Stay away from markets you don’t have an edge in.
Trading full-time can have a huge impact on your health and social life. It’s important to find a balance and maintain your healthy lifestyle.
Surround yourself with people who are also hungry for success.
Nothing goes up forever. Keep your emotion in place and have a plan for what you’re doing. Every time you fail, ask yourself what has gone wrong. Learning from your mistakes is necessary if you want to become successful.
If you have half a year to travel, you should just go for it. The opportunities are great and it opens up your mind in so many ways. Whenever you visit cities, avoid the big squares and tourist hotspots.
The cryptocurrency space admires hustling more than any other industry. If you can show projects you can add value, you can easily find a job.
How to Get Your Brain to Focus

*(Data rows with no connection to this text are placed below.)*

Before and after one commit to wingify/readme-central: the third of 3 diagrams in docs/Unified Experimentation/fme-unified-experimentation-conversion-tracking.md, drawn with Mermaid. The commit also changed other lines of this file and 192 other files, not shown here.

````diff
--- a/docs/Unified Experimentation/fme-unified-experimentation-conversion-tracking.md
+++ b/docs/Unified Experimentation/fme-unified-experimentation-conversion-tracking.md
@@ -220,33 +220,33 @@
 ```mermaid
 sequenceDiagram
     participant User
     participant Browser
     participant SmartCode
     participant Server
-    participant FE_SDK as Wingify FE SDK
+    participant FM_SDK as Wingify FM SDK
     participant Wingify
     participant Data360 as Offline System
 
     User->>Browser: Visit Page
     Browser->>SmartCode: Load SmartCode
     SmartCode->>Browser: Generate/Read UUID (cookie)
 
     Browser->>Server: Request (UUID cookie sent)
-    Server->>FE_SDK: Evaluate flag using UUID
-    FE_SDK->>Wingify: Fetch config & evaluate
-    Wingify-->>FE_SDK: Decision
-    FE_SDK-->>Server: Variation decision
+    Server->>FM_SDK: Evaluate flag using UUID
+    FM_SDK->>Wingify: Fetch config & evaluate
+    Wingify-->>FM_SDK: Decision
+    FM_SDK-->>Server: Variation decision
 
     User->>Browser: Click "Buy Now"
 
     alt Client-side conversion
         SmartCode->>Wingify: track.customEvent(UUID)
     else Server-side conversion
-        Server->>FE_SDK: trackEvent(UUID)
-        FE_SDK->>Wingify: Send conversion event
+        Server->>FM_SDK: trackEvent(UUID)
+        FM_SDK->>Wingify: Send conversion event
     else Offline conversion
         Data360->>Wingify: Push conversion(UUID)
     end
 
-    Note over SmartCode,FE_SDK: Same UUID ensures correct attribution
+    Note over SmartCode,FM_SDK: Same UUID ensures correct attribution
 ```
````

We have covered the 2017 vs. 2020 bull market comparison today. This was a resource rich article that required the full attention of the reader. The latest research is clear: the state of our attention determines the state of our lives. You cannot be a trader if you are not attentive. You need to be able to devise a clear and coherent trading strategy and you need to be able to focus on multiple things at once. So how do we harness our attention to focus deeper, get distracted less, and even become more creative? In a TEDx Talk, Chris Bailey, author of the book Hyperfocus, talks about how our ability to focus is the key to productivity, creativity, and living a meaningful life.
In summary, Bailey challenges us to take a phone-detox. This is what he did and he noticed three things: more ideas, more plans and a greater attention span. This is not isolated to Bailey’s experience. There is a multitude of research around the impact of technology on attention span. Technology delivers distractions, something our brain craves; it provides stimulation which releases ‘good feeling’ hormones in the brain.

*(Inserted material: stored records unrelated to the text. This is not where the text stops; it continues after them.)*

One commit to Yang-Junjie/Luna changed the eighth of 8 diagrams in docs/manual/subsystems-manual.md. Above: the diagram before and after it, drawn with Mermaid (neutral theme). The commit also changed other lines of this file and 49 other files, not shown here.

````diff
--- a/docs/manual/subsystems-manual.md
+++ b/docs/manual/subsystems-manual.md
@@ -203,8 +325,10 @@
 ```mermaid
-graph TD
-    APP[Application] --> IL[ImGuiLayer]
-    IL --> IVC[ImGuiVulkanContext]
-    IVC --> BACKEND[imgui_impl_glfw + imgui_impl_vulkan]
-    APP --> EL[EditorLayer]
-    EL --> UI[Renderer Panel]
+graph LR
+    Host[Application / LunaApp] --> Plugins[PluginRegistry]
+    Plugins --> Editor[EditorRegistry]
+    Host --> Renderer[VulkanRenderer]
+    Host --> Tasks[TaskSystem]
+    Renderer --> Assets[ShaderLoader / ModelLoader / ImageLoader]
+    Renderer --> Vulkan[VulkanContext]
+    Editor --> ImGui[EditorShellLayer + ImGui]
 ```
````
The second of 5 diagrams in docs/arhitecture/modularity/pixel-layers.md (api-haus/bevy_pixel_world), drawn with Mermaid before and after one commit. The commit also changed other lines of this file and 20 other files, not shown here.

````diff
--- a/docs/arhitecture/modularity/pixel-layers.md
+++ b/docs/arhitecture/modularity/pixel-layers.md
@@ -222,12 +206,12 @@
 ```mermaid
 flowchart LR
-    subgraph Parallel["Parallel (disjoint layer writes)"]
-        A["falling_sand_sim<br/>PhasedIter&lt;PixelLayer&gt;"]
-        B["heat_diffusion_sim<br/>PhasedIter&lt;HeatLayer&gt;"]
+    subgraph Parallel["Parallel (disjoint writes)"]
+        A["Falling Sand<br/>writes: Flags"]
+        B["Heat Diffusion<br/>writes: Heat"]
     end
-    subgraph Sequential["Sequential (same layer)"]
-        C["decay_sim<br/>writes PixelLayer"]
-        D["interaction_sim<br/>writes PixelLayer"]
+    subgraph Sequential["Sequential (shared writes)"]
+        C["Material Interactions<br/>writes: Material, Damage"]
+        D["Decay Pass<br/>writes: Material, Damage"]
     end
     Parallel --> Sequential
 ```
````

It takes 8 days for the brain to adjust to less simulation. When we are constantly distracted, we are less likely to come up with good ideas. Ideas come when we are relaxed and our full attention is not captured. Distraction is not the enemy of focus, according to Bailey, over-stimulation is the real cause. You can achieve this focused state of mind by spending less time on the phone and allowing your brain to disconnect.
I invite Market Meditators to incorporate this into their lifestyles. Not only will you be a better trader for it but you will also have a better lifestyle and state of mind.
Disclaimer: The content in this newsletter is for informational purposes only. Nothing in this email is intended to serve as financial advice. I am not a financial advisor. Every investment and trading move involves risk. Do your own research when making a decision.